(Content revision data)

------------------------

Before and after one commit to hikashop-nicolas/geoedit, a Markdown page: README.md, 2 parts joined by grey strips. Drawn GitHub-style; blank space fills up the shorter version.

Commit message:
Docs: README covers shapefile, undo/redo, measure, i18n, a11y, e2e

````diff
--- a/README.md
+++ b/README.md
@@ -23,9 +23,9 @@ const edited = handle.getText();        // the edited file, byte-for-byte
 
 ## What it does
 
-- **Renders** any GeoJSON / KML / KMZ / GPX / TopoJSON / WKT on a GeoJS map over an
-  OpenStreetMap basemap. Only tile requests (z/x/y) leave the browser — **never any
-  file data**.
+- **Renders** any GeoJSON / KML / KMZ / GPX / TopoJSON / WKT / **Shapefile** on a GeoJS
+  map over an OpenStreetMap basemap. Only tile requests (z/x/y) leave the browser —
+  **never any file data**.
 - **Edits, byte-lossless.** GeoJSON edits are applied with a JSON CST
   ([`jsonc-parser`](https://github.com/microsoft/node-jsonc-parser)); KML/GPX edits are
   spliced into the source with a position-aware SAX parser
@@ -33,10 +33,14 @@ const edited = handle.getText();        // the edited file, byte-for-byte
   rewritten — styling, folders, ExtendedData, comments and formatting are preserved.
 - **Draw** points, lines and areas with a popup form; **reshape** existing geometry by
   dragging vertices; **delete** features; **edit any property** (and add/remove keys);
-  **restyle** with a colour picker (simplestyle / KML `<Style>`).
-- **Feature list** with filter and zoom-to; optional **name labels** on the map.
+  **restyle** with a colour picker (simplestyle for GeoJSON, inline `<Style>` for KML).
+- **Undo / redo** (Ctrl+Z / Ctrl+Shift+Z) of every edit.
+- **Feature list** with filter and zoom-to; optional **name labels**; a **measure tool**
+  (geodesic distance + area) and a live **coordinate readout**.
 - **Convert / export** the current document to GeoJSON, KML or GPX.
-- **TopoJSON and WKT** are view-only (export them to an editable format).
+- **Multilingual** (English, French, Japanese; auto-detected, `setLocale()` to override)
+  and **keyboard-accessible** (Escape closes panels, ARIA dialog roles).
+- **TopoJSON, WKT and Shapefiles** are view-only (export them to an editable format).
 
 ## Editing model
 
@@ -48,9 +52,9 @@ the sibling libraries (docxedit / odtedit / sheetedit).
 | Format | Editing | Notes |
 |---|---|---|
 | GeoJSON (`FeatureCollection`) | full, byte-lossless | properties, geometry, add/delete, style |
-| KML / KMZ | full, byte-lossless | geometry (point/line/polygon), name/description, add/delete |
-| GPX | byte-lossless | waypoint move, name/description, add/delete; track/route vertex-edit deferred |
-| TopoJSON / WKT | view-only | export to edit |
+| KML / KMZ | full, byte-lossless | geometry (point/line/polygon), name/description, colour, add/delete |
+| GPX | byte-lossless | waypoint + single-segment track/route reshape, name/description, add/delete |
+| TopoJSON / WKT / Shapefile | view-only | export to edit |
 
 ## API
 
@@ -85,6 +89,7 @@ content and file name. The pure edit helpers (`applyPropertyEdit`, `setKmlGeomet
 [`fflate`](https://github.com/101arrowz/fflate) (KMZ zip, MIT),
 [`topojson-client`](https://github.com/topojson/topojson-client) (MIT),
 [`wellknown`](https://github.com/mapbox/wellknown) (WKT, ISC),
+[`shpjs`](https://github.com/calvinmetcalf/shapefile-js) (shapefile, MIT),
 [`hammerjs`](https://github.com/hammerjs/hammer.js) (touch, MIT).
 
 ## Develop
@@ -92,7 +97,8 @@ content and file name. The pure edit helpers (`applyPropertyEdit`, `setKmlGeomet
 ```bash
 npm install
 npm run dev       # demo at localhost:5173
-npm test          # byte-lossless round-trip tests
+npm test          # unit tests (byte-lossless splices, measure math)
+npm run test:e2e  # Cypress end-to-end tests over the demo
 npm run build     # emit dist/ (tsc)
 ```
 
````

------------------------

## Requirement:
When a line contains the string "requests", count that line; once every line of the records has been checked, state the count alone.

## Solution for this task:
2